- [ACTIVITY]: Once you know how many lines below hold "Restaurant", reply with that number and add nothing.

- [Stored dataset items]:
· · ·
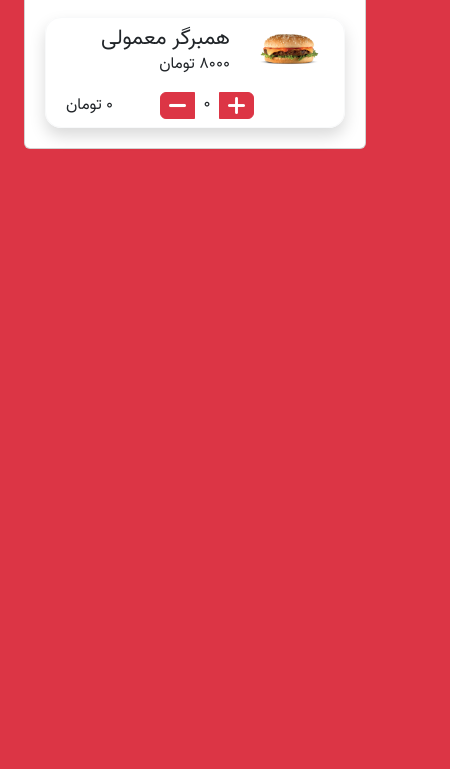
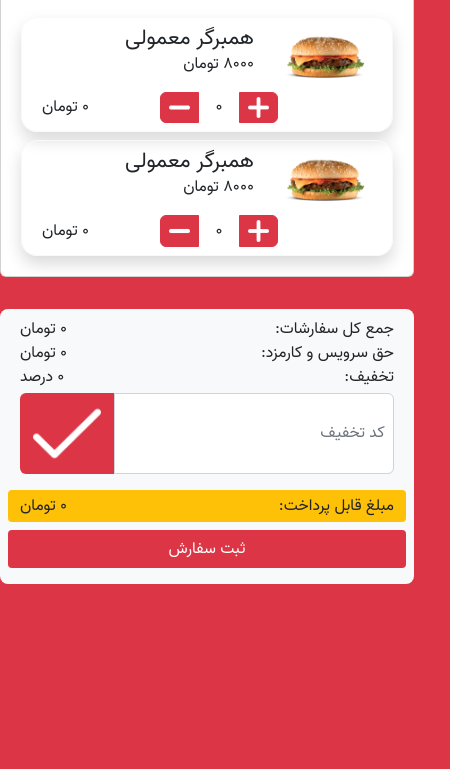
Before and after one commit to M-Mohtashami/MohammadMohtashami_HW9_maktab90, a website: page Restaurant/index.html in a window 390 px wide. Shown: the part 75-844 px from the top of the page, 450 px wide, since content can reach past the window. Drawn offline with nearby package versions, Linux system fonts and the light colour scheme; files whose address does not match are found by name.

Commit message:
add responsive style and total price calculation feature

```diff
--- a/Restaurant/index.html
+++ b/Restaurant/index.html
@@ -12,8 +12,13 @@
     <title>مک دونالد شعبه تهران</title>
   </head>
   <body class="bg-danger">
-    <div class="container row w-100 px-0 mx-0">
-      <div class="card col bg-white px-0 mx-4 my-3">
+    <main
+      class="w-100 d-flex flex-wrap align-items-center justify-content-center p-md-0 mx-5"
+    >
+      <div
+        class="row d-flex align-items-center justify-content-center align-items-md-start justify-content-md-start"
+      >
+        <div class="card col-12 col-md-7 col-lg-8 bg-white px-0 mx-0 my-3">
           <div
             class="card-header d-flex align-items-center justify-content-center"
           >
@@ -21,8 +26,12 @@
               >رستوران مک دونالد شعبه تهران</span
             >
           </div>
-        <div class="card-body">
-          <div class="row border border-light rounded-4 shadow m-1 p-2">
+          <div
+            class="card-body d-flex flex-wrap align-items-center justify-content-center"
+          >
+            <div
+              class="row col-lg-5 border border-light rounded-4 shadow m-1 p-2 mx-lg-4"
+            >
               <div class="col-4">
                 <img
                   class="w-100"
@@ -43,7 +52,50 @@
                         src="/Restaurant/assets/img/add.png"
                       />
                     </div>
-                  <span class="px-2">0</span>
+                    <div class="d-flex align-items-center px-3">
+                      <span>0</span>
+                    </div>
+
+                    <div class="btn-group-append">
+                      <img
+                        class="img-fluid btn btn-danger btn-sm rounded-0 rounded-end"
+                        src="/Restaurant/assets/img/minus.png"
+                      />
+                    </div>
+                  </div>
+                  <div class="col justify-self-end p-0 text-end">
+                    <span>0 تومان</span>
+                  </div>
+                </div>
+              </div>
+            </div>
+            <div
+              class="row col-lg-5 border border-light rounded-4 shadow m-1 p-2"
+            >
+              <div class="col-4">
+                <img
+                  class="w-100"
+                  src="/Restaurant/assets/img/hamburger.png"
+                  alt=""
+                />
+              </div>
+              <div class="row col-8 p-0 m-0">
+                <div class="col-12"><span class="h4">همبرگر معمولی</span></div>
+                <div class="col-12"><span>8000 تومان</span></div>
+                <div
+                  class="row col-12 d-flex align-items-center justify-content-between mt-3 p-0"
+                >
+                  <div class="col btn-group mr-3 px-0">
+                    <div class="btn-group-prepend">
+                      <img
+                        class="img-fluid btn btn-danger btn-sm rounded-0 rounded-start"
+                        src="/Restaurant/assets/img/add.png"
+                      />
+                    </div>
+                    <div class="d-flex align-items-center px-3">
+                      <span>0</span>
+                    </div>
+
                     <div class="btn-group-append">
                       <img
                         class="img-fluid btn btn-danger btn-sm rounded-0 rounded-end"
@@ -59,7 +111,54 @@
             </div>
           </div>
         </div>
+
+        <div
+          class="row col-12 col-sm-8 col-md-4 col-lg-3 bg-light p-2 mx-4 my-3 rounded-3"
+        >
+          <div
+            class="col-12 d-flex flex-wrap align-items-center justify-content-between"
+          >
+            <span>جمع کل سفارشات:</span>
+            <span>0 تومان</span>
           </div>
+          <div
+            class="col-12 d-flex flex-wrap align-items-center justify-content-between"
+          >
+            <span>حق سرویس و کارمزد:</span>
+            <span>0 تومان</span>
+          </div>
+          <div
+            class="col-12 d-flex flex-wrap align-items-center justify-content-between"
+          >
+            <span>تخفیف:</span>
+            <span>0 درصد</span>
+          </div>
+          <div class="col-12 d-flex mb-3 mt-1 input-group">
+            <input
+              type="text"
+              class="form-control rounded-0 rounded-start p-0 px-2 m-0"
+              placeholder="کد تخفیف"
+            />
+
+            <img
+              class="w-25 btn bg-danger rounded-0 rounded-end m-0"
+              src="/Restaurant/assets/img/tick.png"
+            />
+          </div>
+          <div
+            class="col-12 bg-warning rounded-1 d-flex flex-wrap align-items-center justify-content-between py-1"
+          >
+            <span>مبلغ قابل پرداخت:</span>
+            <span>0 تومان</span>
+          </div>
+          <div
+            class="col-12 bg-danger my-2 rounded-1 d-flex flex-wrap align-items-center justify-content-between"
+          >
+            <button class="btn btn-danger w-100">ثبت سفارش</button>
+          </div>
+        </div>
+      </div>
+    </main>
     <script src="node_modules/bootstrap/dist/js/bootstrap.bundle.min.js"></script>
     <script src="js/index.js"></script>
   </body>
```
Lines whose indentation alone changed are shown as unchanged.
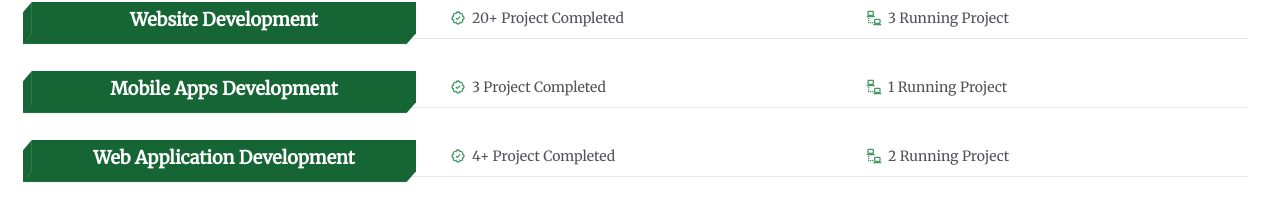
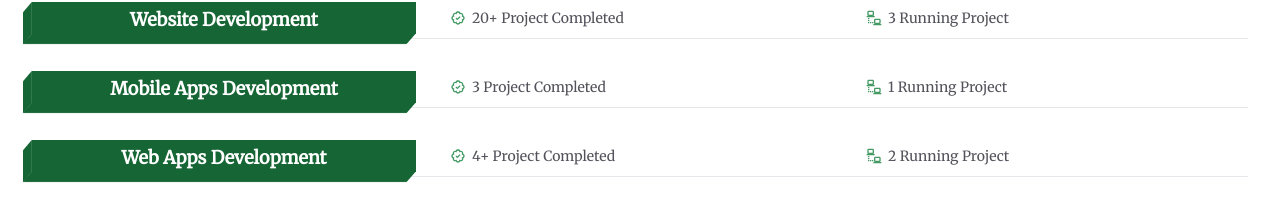
Before and after one commit to lokichaulagain/cloudwebs, a Next.js app: page / in a window 1280 px wide. Shown: the part 1292-1499 px from the top of the page. Built offline with nearby package versions, Linux system fonts and the light colour scheme.

Commit message:
shorten the text

```diff
--- a/app/components/ServiceSection.tsx
+++ b/app/components/ServiceSection.tsx
@@ -56,7 +56,7 @@ const services = [
   },
 
   {
-    name: "Web Application Development",
+    name: "Web Apps Development",
     completed: "4+ Project Completed",
     running: "2 Running Project",
   },
```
· · ·
- [EXPECTED OUTPUT]: 8